What the task requires » Identify and copy all lines of the material where the string "public" is found.

Supplied records »
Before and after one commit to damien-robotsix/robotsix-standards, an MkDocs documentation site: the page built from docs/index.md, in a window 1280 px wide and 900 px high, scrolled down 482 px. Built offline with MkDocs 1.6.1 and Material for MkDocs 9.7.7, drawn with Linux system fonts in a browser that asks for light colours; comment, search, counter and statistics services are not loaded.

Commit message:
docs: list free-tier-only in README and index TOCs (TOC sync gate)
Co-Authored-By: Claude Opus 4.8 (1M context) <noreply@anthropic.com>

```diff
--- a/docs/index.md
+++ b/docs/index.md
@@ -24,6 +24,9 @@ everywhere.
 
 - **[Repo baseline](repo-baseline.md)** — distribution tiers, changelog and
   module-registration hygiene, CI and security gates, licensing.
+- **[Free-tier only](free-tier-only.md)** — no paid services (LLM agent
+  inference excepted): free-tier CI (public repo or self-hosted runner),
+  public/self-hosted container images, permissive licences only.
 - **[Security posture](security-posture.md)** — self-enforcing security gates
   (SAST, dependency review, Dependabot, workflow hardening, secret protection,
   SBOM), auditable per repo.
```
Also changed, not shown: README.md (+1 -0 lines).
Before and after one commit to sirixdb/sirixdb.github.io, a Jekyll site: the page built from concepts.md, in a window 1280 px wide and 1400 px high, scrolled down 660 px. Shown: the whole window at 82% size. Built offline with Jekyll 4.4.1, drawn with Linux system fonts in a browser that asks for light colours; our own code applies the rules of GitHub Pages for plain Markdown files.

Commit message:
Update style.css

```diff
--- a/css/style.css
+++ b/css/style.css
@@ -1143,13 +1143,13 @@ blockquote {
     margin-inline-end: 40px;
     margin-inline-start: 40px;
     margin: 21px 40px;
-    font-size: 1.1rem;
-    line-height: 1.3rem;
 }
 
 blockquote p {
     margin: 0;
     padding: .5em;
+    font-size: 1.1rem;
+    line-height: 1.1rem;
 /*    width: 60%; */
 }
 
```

Completed exercise »
+  inference excepted): free-tier CI (public repo or self-hosted runner),
+  public/self-hosted container images, permissive licences only.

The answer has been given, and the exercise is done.